Illinois lawmakers pass social networking law

Share on Facebook
Share on Twitter
Print

By ELLYN FORTINO

It may soon be illegal for employers to gain access to jobseekers' social networking passwords if the governor signs the recently-approved measure.

State Rep. LaShawn Ford's (8th) bill passed both the Illinois House and Senate May 22 and has sent to Gov. Pat Quinn for his approval.

A spokesperson for Quinn said the governor has not received the bill ¡ª as the legislature has 30 days after a bill is approved to bring it to the governor ¡ª but once he does, he will review it.

Ford, whose district encompasses parts of Austin, said employers do not have the right to monitor or know every intimate detail of employee's private lives.

"Who we are friends with and what organizations we choose to support outside of work has nothing to do with whether we can do the job," Ford said in a written statement.

The bill, HB 3782, would prohibit employers to access any account information for social networking platforms, such as Facebook and Twitter, among others. Melissa Williams, criminal justice committee chairwoman of the Westside Branch NAACP, said Ford's bill appeals to both Republicans and Democrats.

"It would really affect people's ability to get jobs and keep the jobs they have if they were required to give that password," Williams said. "That would be huge deal."

Employers are still allowed to look at the public profiles of current or potential employees. Williams said making it illegal for employers to have passwords is also a good idea for employers, because they wouldn't be held liable for something a worker did or said on a social network.

Maryland has a similar law on the books that bars employers from asking a job applicant to disclose a username or password to a social networking account, according to information provided by the National Conference of State Legislatures.
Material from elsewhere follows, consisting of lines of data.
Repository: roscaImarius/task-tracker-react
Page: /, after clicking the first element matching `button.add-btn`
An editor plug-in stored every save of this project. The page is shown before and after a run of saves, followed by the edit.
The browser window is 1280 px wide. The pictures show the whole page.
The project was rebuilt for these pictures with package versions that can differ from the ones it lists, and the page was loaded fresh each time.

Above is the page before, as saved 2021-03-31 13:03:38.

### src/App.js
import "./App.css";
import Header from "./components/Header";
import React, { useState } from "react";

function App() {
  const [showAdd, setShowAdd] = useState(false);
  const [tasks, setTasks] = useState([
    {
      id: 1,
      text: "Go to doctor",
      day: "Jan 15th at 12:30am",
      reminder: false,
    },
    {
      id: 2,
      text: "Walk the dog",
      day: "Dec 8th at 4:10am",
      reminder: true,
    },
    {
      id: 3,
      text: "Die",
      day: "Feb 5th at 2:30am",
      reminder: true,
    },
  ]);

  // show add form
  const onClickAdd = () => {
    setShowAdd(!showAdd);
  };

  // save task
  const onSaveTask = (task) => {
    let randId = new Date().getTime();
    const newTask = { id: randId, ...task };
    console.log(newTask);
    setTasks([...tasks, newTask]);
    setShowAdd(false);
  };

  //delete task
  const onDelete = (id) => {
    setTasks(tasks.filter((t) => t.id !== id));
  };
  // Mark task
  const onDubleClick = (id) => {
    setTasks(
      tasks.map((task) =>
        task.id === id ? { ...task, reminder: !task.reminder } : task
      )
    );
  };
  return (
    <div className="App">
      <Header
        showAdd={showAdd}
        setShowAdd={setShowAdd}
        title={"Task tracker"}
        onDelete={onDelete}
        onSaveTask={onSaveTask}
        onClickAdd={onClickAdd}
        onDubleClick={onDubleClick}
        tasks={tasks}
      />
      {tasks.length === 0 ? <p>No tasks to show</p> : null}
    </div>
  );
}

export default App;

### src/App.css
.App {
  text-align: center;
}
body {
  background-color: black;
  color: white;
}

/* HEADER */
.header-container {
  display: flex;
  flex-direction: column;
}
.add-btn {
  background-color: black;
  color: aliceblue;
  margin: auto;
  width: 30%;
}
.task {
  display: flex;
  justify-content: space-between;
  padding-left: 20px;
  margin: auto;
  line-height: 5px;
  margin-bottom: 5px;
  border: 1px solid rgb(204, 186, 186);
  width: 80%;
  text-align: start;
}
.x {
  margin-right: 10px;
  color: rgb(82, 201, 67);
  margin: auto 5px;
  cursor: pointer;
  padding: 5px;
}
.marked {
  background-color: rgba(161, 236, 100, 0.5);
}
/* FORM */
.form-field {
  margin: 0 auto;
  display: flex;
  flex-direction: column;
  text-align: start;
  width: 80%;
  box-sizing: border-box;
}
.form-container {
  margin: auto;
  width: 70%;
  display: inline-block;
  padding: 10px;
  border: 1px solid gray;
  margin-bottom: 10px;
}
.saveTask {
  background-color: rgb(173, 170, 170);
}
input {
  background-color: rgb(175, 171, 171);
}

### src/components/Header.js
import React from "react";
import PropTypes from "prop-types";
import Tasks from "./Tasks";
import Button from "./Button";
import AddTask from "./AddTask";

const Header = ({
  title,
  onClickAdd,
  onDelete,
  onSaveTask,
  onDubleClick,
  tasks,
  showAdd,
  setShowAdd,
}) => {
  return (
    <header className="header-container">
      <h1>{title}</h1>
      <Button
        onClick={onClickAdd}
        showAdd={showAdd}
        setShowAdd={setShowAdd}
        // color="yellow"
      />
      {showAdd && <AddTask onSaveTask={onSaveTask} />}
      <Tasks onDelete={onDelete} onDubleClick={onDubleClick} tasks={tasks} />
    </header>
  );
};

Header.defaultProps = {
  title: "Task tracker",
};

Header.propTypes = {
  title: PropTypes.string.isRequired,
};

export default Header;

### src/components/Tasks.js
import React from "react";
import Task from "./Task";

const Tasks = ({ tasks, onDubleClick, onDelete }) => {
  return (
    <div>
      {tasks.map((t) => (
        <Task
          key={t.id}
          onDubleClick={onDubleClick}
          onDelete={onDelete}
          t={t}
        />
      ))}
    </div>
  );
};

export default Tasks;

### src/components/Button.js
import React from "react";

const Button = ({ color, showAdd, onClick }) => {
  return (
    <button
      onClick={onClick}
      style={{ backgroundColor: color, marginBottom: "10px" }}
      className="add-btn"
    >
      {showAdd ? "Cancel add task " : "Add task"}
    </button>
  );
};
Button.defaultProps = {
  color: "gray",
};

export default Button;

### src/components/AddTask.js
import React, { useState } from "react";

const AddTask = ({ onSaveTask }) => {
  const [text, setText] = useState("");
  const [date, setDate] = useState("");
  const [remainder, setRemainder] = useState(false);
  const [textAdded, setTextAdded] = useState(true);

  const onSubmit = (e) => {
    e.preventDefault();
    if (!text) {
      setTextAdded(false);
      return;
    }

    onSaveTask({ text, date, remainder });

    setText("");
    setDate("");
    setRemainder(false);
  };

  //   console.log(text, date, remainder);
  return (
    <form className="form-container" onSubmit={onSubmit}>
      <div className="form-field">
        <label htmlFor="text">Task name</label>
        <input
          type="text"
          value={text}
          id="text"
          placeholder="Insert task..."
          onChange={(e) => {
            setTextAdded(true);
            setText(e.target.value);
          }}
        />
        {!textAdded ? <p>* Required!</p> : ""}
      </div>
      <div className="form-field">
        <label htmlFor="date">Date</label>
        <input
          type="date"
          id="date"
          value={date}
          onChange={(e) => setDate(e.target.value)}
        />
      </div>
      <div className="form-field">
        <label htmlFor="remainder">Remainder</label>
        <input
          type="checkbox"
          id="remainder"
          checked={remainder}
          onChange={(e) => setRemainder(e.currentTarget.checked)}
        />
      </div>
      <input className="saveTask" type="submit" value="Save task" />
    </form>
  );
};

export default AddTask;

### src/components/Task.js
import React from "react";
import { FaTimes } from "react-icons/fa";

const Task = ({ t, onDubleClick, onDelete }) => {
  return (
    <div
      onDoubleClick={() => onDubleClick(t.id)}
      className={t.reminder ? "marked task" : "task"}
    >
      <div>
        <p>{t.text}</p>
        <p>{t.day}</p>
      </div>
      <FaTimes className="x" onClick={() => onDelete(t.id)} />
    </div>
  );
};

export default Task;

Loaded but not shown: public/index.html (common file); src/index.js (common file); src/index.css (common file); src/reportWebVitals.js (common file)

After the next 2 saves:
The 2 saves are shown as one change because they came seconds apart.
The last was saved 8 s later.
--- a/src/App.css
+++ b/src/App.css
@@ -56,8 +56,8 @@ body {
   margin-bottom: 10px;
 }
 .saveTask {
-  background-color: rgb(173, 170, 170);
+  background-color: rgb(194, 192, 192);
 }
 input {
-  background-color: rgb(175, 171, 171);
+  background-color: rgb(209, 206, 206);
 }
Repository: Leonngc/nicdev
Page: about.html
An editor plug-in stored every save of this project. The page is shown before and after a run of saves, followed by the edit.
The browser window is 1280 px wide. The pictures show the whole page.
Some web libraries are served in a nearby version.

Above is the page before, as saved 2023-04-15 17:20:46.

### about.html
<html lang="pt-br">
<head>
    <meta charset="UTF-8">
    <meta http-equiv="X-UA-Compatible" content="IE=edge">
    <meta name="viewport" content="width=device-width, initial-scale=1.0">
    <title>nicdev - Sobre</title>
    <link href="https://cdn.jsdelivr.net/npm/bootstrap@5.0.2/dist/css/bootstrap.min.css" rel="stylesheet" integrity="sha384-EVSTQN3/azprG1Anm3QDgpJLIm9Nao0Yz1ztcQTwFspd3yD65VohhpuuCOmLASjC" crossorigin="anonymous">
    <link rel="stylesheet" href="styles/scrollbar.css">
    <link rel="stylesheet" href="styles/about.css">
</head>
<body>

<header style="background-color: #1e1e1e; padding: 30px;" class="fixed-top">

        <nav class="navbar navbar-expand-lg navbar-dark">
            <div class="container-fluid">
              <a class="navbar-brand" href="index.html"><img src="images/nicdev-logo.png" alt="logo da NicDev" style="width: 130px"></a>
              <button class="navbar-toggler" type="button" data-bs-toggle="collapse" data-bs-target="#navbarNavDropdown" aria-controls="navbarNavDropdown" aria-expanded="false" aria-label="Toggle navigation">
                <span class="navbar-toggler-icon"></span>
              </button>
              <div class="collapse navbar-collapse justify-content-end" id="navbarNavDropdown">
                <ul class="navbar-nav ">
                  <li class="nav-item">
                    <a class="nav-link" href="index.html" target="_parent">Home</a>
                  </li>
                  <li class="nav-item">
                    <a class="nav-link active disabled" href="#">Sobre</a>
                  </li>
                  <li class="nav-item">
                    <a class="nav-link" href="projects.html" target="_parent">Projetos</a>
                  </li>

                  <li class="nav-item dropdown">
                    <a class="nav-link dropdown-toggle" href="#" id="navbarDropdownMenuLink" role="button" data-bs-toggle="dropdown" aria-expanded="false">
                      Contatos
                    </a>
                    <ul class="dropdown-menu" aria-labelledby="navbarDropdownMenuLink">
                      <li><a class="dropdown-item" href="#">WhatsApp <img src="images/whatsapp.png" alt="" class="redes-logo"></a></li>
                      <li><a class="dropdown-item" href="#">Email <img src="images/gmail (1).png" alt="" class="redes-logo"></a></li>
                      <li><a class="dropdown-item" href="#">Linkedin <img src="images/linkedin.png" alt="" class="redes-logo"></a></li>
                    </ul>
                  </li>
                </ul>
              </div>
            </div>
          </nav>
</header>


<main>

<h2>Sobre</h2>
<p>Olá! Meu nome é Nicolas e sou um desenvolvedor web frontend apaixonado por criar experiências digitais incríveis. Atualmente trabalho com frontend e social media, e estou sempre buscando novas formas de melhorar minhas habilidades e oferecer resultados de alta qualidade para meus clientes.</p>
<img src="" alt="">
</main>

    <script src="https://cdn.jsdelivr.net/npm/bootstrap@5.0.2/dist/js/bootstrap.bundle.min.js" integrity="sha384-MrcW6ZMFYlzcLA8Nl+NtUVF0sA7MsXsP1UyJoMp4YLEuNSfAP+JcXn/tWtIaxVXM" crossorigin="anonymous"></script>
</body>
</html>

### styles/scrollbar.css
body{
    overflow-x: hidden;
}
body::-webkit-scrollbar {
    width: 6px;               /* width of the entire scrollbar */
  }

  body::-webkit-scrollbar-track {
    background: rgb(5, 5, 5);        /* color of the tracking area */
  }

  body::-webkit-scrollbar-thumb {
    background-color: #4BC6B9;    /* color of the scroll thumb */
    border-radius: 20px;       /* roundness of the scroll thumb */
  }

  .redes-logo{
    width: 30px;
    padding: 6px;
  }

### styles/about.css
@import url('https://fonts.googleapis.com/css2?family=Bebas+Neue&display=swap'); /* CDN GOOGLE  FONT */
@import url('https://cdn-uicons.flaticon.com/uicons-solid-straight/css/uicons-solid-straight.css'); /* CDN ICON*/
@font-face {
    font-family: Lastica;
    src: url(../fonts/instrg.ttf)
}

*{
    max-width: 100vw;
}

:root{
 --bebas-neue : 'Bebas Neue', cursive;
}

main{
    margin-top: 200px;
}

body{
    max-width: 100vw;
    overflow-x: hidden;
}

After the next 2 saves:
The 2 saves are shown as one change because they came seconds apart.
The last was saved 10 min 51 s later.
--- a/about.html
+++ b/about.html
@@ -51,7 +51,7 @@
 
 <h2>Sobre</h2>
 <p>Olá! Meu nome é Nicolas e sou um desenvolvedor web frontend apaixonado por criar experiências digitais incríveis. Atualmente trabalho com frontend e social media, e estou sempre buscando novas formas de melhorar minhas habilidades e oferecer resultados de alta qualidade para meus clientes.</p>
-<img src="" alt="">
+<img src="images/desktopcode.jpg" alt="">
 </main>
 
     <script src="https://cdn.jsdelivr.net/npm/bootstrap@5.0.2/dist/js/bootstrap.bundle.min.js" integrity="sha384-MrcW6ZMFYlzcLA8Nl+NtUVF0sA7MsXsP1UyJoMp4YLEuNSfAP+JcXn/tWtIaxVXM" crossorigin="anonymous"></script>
Maryland's governor signed the measure on May 2.

At least 10 other states, including California, Delaware, and Michigan, are working to pass a version of the law.¡¡

austintalks.org@gmail.com

Reader Comments

No Comments - Add Your Comment

Comment Policy